This video series from Wales is about the new opera In Parenthesis.
By David Nicholson in Britain:
Superb commemoration of Somme slaughter
Thursday 19th May 2016
Millennium Centre, Cardiff
NEW operas are rare events and even rarer are ones that are as good as In Parenthesis.
Iain Bell’s moving and visceral new opera about the great war, based on Welsh poet David Jones’s epic poem, is an ambitious project, with WNO director David Pountney, Emma Jenkins and David Antrobus’s libretto combining to brilliant effect with Bell’s music.
Through the eyes of tenor Andrew Bidlack’s Private John Ball, we watch a band of Welsh soldiers embark for France, journey to the horror of the trenches and perish in the final bloody battle at Mametz Wood.
Under the assured direction of David Pountney, aided by set designer Robert Innes Hopkins, this is a brilliantly staged production that captures the terror and claustrophobic atmosphere of a troop ship and the trenches of northern France.

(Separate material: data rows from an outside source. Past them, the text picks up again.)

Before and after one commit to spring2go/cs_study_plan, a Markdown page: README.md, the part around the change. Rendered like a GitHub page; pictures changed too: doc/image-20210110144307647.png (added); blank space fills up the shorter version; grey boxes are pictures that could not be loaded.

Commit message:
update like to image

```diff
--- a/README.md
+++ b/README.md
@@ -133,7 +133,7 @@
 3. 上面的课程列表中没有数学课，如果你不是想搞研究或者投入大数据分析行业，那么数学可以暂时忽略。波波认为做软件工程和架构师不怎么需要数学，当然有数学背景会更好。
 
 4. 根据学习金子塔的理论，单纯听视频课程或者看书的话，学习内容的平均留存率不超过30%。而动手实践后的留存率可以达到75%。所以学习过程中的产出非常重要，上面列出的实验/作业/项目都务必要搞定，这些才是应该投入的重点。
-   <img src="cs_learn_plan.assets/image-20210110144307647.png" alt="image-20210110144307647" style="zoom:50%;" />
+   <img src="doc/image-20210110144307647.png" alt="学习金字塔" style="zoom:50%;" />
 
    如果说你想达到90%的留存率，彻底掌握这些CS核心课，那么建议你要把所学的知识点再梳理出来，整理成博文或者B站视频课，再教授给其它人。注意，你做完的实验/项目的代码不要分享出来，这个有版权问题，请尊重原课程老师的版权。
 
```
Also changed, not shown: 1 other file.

But, as ever with the WNO, it is the sublime choral singing that pulls all the strands together. They are a perfect match for the drama of the reckless death of young men, in which Mark Le Brocq as a convincingly gruff sergeant and George Humphreys as a sensitive and caring young lieutenant take the acting honours.
The cafe scene before the men move off to the Somme is a thrilling highlight as the brilliant Welsh song Sosban Fach is sung with all the power at the disposal of the WNO.

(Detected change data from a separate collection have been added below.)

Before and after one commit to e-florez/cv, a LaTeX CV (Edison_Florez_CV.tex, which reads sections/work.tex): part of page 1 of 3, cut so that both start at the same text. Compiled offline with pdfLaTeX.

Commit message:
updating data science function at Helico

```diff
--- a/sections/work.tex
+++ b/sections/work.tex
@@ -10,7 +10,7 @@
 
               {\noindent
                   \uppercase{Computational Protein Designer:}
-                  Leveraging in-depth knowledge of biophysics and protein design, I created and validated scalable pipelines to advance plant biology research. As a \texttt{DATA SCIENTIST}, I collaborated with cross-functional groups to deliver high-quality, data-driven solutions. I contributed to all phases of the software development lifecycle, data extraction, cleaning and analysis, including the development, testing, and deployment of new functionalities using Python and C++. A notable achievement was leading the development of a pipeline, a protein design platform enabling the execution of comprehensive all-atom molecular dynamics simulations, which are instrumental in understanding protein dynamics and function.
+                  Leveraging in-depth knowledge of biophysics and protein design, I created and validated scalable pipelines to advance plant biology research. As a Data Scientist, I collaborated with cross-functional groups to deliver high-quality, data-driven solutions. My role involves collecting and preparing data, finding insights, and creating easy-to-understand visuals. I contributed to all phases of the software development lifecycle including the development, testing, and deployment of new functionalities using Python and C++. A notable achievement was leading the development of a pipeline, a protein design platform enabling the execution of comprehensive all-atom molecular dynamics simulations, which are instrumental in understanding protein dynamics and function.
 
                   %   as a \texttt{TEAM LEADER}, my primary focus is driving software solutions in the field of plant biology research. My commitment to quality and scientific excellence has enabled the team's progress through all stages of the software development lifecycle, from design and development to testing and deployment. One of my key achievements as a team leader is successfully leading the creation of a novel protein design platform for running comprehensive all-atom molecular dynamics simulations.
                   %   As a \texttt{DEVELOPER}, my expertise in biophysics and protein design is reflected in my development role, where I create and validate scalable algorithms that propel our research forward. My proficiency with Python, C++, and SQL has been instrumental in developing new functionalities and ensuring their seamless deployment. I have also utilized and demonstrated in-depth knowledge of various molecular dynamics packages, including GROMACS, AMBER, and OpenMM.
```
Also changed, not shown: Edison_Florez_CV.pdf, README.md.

The mythic return to the earth of the slaughtered band of Royal Welsh Fusiliers is touchingly realised by the nymphs who haunt Mametz Wood.
It’s a superb rendition by the women’s chorus who, dressed in an abundance of foliage and twigs, return the torn and bloodied bodies of Ball’s fallen comrades to the earth. Their heavenly singing moved many of the opening night audience to tears.

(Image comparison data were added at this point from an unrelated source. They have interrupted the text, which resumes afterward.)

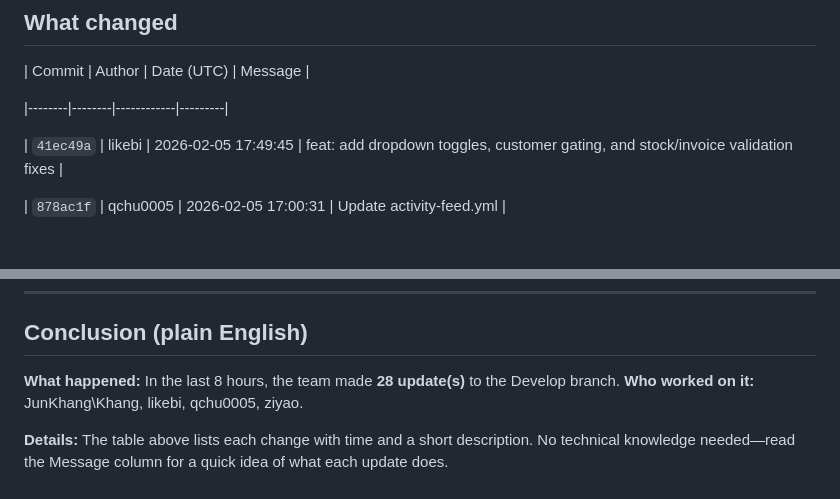
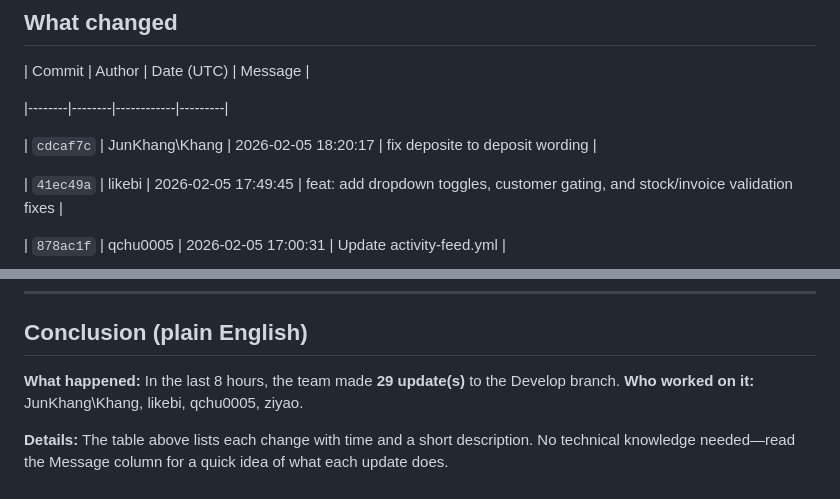
Before and after one commit to qchu0005/public-page, a Markdown page: frontend-activity.md, 2 parts joined by grey strips. Drawn GitHub-style; blank space fills up the shorter version.

Commit message:
Update frontend activity (2026-02-05 10:20:33)

```diff
--- a/frontend-activity.md
+++ b/frontend-activity.md
@@ -12,6 +12,8 @@
 | Commit | Author | Date (UTC) | Message |
 
 |--------|--------|------------|---------|
+
+| `cdcaf7c` | JunKhang\Khang | 2026-02-05 18:20:17 | fix deposite to deposit wording |
 
 | `41ec49a` | likebi | 2026-02-05 17:49:45 | feat: add dropdown toggles, customer gating, and stock/invoice validation fixes |
 
@@ -75,7 +77,7 @@
 ## Conclusion (plain English)
 
 
-**What happened:** In the last 8 hours, the team made **28 update(s)** to the Develop branch.
+**What happened:** In the last 8 hours, the team made **29 update(s)** to the Develop branch.
 **Who worked on it:** JunKhang\Khang, likebi, qchu0005, ziyao.
 
 
```
Also changed, not shown: other parts of frontend-activity.md (+1 -1 lines).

In Parenthesis ticks every box when it comes to music, acting and production values, though whether Bell’s opera will still be performed in years to come is the real acid test.
But this is a production to go and see now. As a sensitive, moving and visceral portrayal of the horror of war, it is a superb evening of pure theatre.
At the Millennium Centre until June 3, then tours until July 1, box office: wno.org.uk.